Thirty schools in Pennsylvania with daily PE and nine control—no daily PE– schools took part.

Results:

  • Certain programs were deemed more successful.
  • Females had higher treatment effect on health outcomes including body mass index (BMI) changes.
  • Males had  higher treatment effect on behavioral outcomes including changes in curl-ups, push-ups and mile run.

This study from Pennsylvania suggests positive health benefits from daily physical education in the curriculum. Yet state education laws in the United States differ. And the link to weight and other health outcomes is not clear in all cases.

Countries around the world struggle with soaring obesity in their children. It pays to look for inspiration in places where those numbers are less daunting. In some countries, such as Germany, physical exercise is a big part of a young child’s school day but becomes less so in high school. However, the school day at all levels is shorter, allowing ample time for sports which usually take place on club teams.

Perhaps “instruction” in physical education is not the only answer. Instead, a shorter school day with ample resources for basketball or jump rope or community sports would allow more young people to catch the exercise bug.

Book Stores and Beaches Do Mix

Thanks to all who attended my pseudo-TED (Truly Enlightening Discourse) talk in Santa Monica on Saturday at Barnes & Noble on 3rd Street Promenade.I know it wasn’t easy given that the awesome SoCal beach was just two blocks away. There are still a few signed copies of Globesity: 10 Things You Didn’t Know Were Making You Fat available at the store (call 310 260 9110 to reserve or order). Hannah, thanks for the deck work. Frank, thanks for the lovely event set-up.

FYI: TED’s mission statement:

“We believe passionately in the power of ideas to change attitudes, lives and ultimately, the world. So we’re building here a clearinghouse that offers free knowledge and inspiration from the world’s most inspired thinkers, and also a community of curious souls to engage with ideas and each other…”

Community of curious souls. I’d be honored to be part of that.

Rules of Attraction

Impulsive people are less able to inhibit responses. Thus it seems likely that people struggling to maintain a proper weight also struggle to say “no” to tempting high-calorie foods like cake and candy. Is this impulsive nature only with food or also with other areas of life as well?

One interesting study from Maastricht University in the Netherlands looked at 87 females who were tested with general stimuli and also with food-related pictures.
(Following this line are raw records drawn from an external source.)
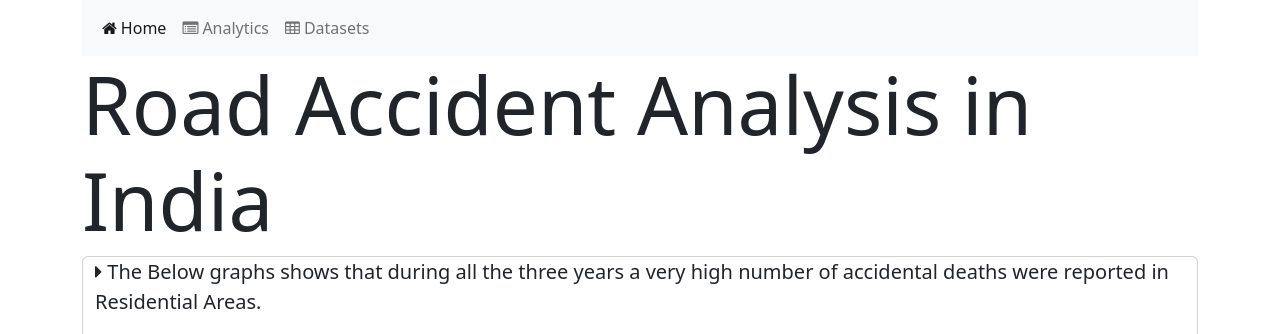
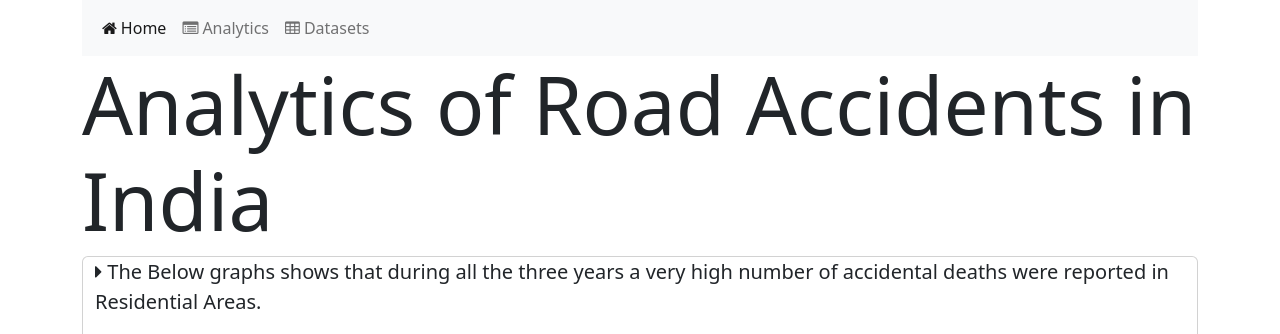
Before and after one commit to Pr454th/Road-Accidents-Analysis-in-India-using-Flask, a Flask app: page /analytics in a window 1280 px wide. Shown: the top 334 px of the page. Run offline with Flask 3, Linux system fonts and the light colour scheme; parts of the project's set-up code (start-up, migrations or seed data) failed here and were passed over; some libraries are stand-ins or nearby versions.

Commit message:
title updated

```diff
--- a/app/templates/analytics.html
+++ b/app/templates/analytics.html
@@ -1,6 +1,6 @@
 {% extends 'base.html' %} {% block title %}Analytics{% endblock %} {% block
 dataset_info %}
-<h1 class="display-1">Road Accident Analysis in India</h1>
+<h1 class="display-1">Analytics of Road Accidents in India</h1>
 <div class="card row mt-2 mb-2 d-flex mx-auto">
   <p class="lead">
     <i class="fa fa-caret-right"></i>
```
A higher body mass index (BMI) was linked more often with impulsivity with food-related photos. No real surprise there. But interestingly, there was no more impulsivity linked with general stimuli in those with higher BMIs.

The message?

The authors write: The implication is that weight loss interventions need to focus on decreasing food-specific impulsivity rather than on reducing general impulsivity.”

 

 

Why Stress Adds Pounds

Some of us gain weight when under stress.
It is a response far more complex than keeping our hands or mouths busy. One type of chronic stress called post-traumatic stress disorder (PTSD) elicits complicated hormonal developments.

Recently researchers at Massachusetts Institute of Technology  observed rats exposed to stressors and found increases in circulating ghrelin, a hormone which enhances appetite. Also, the MIT scientists found a link between ghrelin and growth hormone. Find the study here at Molecular Psychiatry journal.
What this means for us: our body will defend against trauma in various ways which can eventually be nefarious if extra pounds are an outcome. Our care model for PTSD must include prevention (weight management, cognitive therapy) as well as mental health treatments.